The pain of losses 10 years in is a little different than it was in the first two years.  Walking the train platforms, bringing in God’s beloved who were left to die in the streets and train platforms was devastating.  There was not much hope in it. Just obedient acts of service, hands and feet, doing what hands and feet were meant to do.  The losses were losses to be sure.  Seeing what humans are capable of doing to one another is profoundly breaking.  We brought in many many people who died in the Taxi on the way to the MC home.  I brought in a young woman who had been raped, her bruises bringing tears to both our eyes as I washed away the blood and dirt.   Her face still seared on my brain. We saw thousands and thousands of people walk by as someone died on a train platform.  This was beginning of understanding the tomb.  But we did not know many names or stories in this season, we were hands and feet and that was enough.

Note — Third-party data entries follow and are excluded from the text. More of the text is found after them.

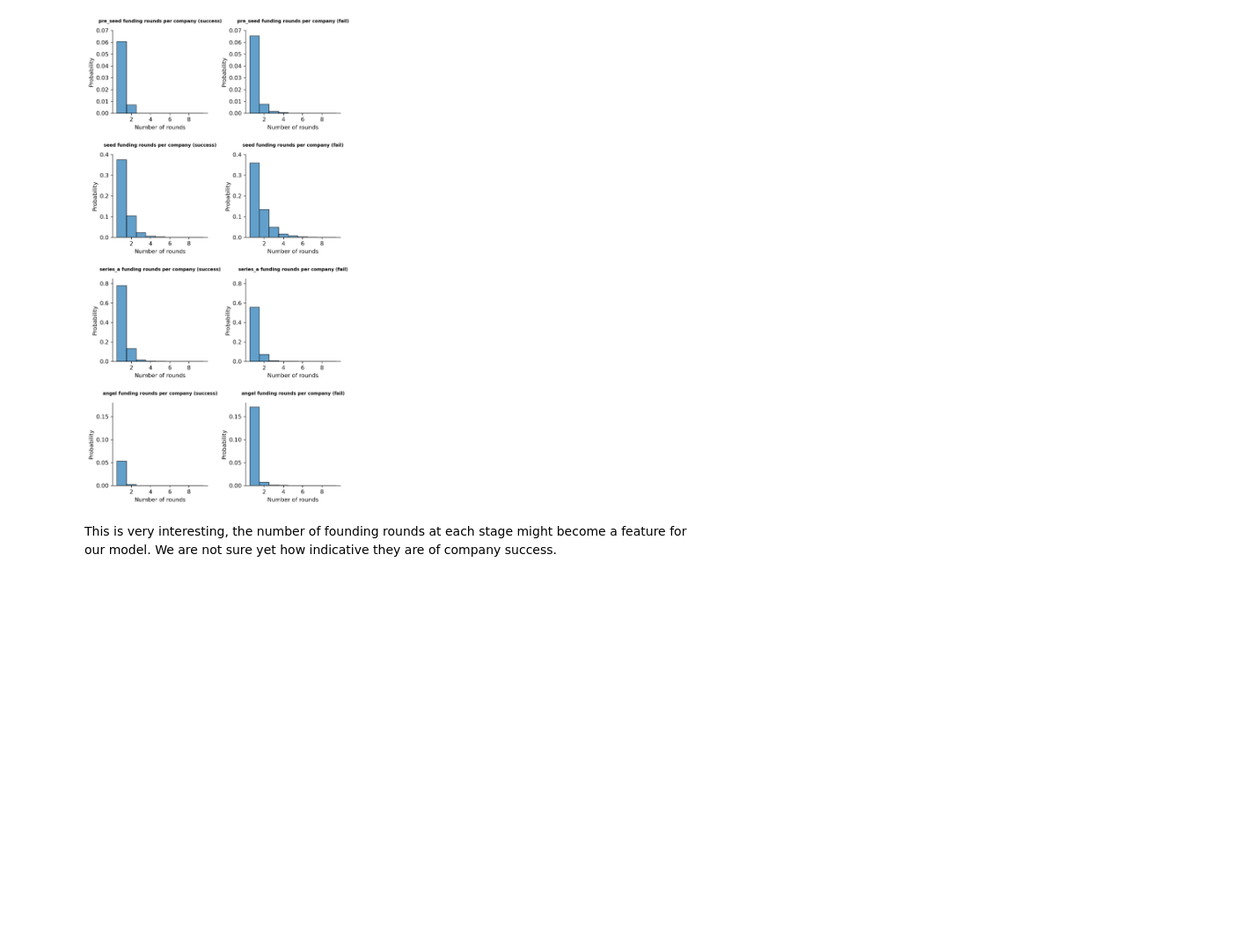
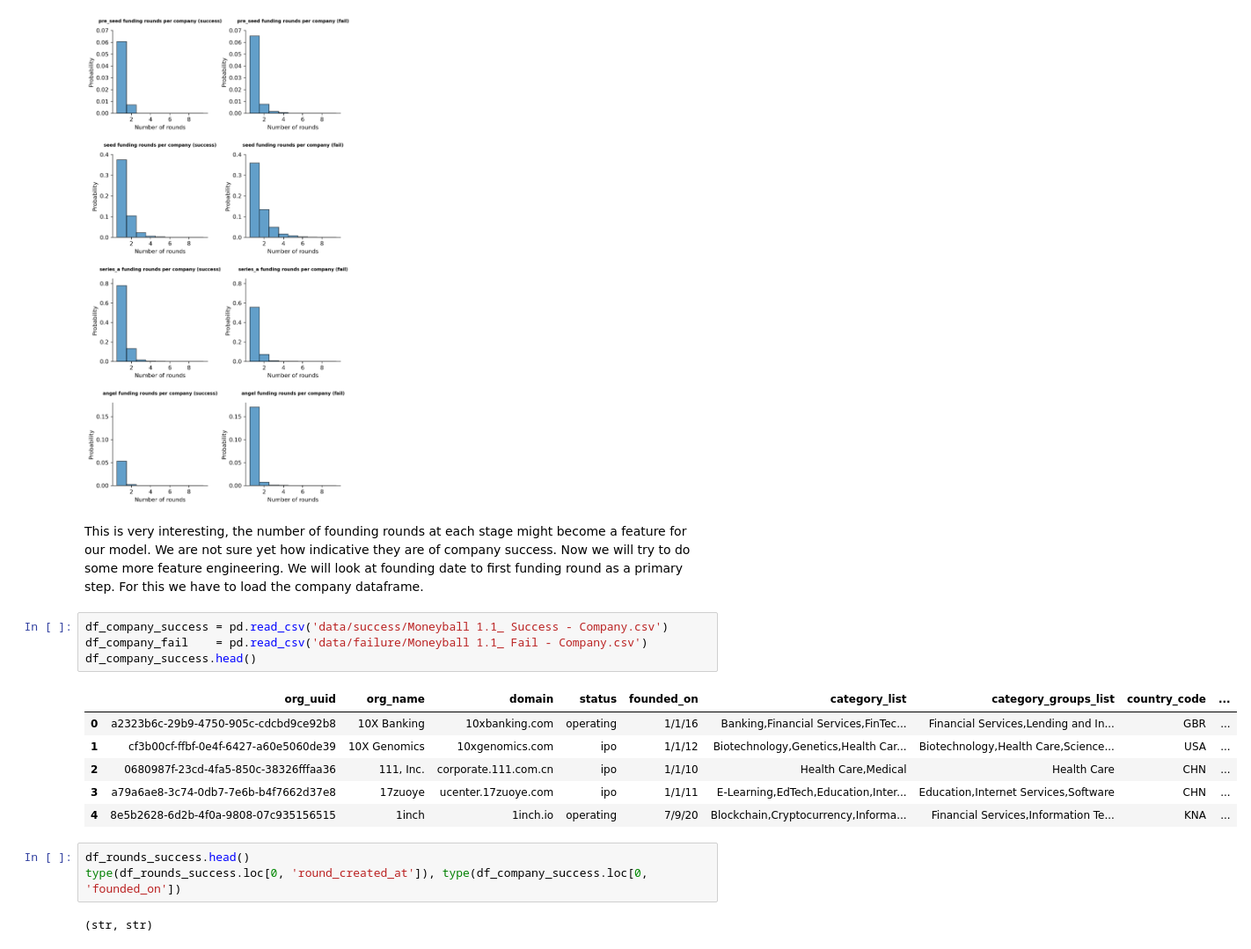
Before and after one commit to velapartners/moneyball-temporal-v1, a Jupyter notebook: feature_exploration.ipynb, the cells around one changed output. Shown: that part at 88% size. Cells and saved outputs as stored; diff of their text form; blank space fills up the shorter version.

```diff
--- a/feature_exploration.ipynb
+++ b/feature_exploration.ipynb
@@ -216,4 +216,20 @@ plt.subplots_adjust(left=0.1,
 # %% [output]
 [figure]
 # %% [markdown]
-This is very interesting, the number of founding rounds at each stage might become a feature for our model. We are not sure yet how indicative they are of company success.
+This is very interesting, the number of founding rounds at each stage might become a feature for our model. We are not sure yet how indicative they are of company success. Now we will try to do some more feature engineering. We will look at founding date to first funding round as a primary step. For this we have to load the company dataframe.
+# %%
+df_company_success = pd.read_csv('data/success/Moneyball 1.1_ Success - Company.csv')
+df_company_fail    = pd.read_csv('data/failure/Moneyball 1.1_ Fail - Company.csv')
+df_company_success.head()
+# %% [output]
+|  | org_uuid | org_name | domain | status | founded_on | category_list | category_groups_list | country_code | ... |
+| 0 | a2323b6c-29b9-4750-905c-cdcbd9ce92b8 | 10X Banking | 10xbanking.com | operating | 1/1/16 | Banking,Financial Services,FinTec... | Financial Services,Lending and In... | GBR | ... |
+| 1 | cf3b00cf-ffbf-0e4f-6427-a60e5060de39 | 10X Genomics | 10xgenomics.com | ipo | 1/1/12 | Biotechnology,Genetics,Health Car... | Biotechnology,Health Care,Science... | USA | ... |
+| 2 | 0680987f-23cd-4fa5-850c-38326fffaa36 | 111, Inc. | corporate.111.com.cn | ipo | 1/1/10 | Health Care,Medical | Health Care | CHN | ... |
+| 3 | a79a6ae8-3c74-0db7-7e6b-b4f7662d37e8 | 17zuoye | ucenter.17zuoye.com | ipo | 1/1/11 | E-Learning,EdTech,Education,Inter... | Education,Internet Services,Software | CHN | ... |
+| 4 | 8e5b2628-6d2b-4f0a-9808-07c935156515 | 1inch | 1inch.io | operating | 7/9/20 | Blockchain,Cryptocurrency,Informa... | Financial Services,Information Te... | KNA | ... |
+# %%
+df_rounds_success.head()
+type(df_rounds_success.loc[0, 'round_created_at']), type(df_company_success.loc[0, 'founded_on'])
+# %% [output]
+(str, str)
```
Also changed, not shown: parts of 5 cells of this notebook.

Ten years later, I know names and stories and the deaths are equally disturbing and far more painful.  When Rina died, I lost my friend.  I lost a part of myself, a part that was just for her.  I know her story, I know what she left behind, I know that now she is a peace and hopefully cracking jokes and getting someone to make her some pasta and bring her some limes!  Rina’s loss still hurts; maybe it will never stop hurting.  And still even in the grief of herfuneral, her loss created something new in our community, another affirmation that we are a family, that we are not alone.  For the 11% of our women with HIV, it affirmed that they are not alone and we will walk with them to death all the while celebrating their life. And when the time comes 80, 100 women and friends will gather around them, upholding their family and children after they are gone.  The tomb becomes the womb.

There seems to be 20 stories of loss for every story of hope and new life.  It would be easy to stop looking for the light and let the darkness overwhelm.  Most of us here Kolkata have lived in this darkness for months and sometime years at a time.  And the longer we are here, the more we can see the cracks (we have learned where to look), the places where the light is seeping in and even bursting in as the stone is rolled away, it’s impossible weight pushed back as if it were nothing.   The tomb becomes the womb.  It is not always Friday here.  At least once a week Sunday comes and the tomb becomes a womb where new life is born, restoration, resurrection, and death is only fertilizer.

(Inspired by Mars Hill Easter Service-Tomb becomes the womb)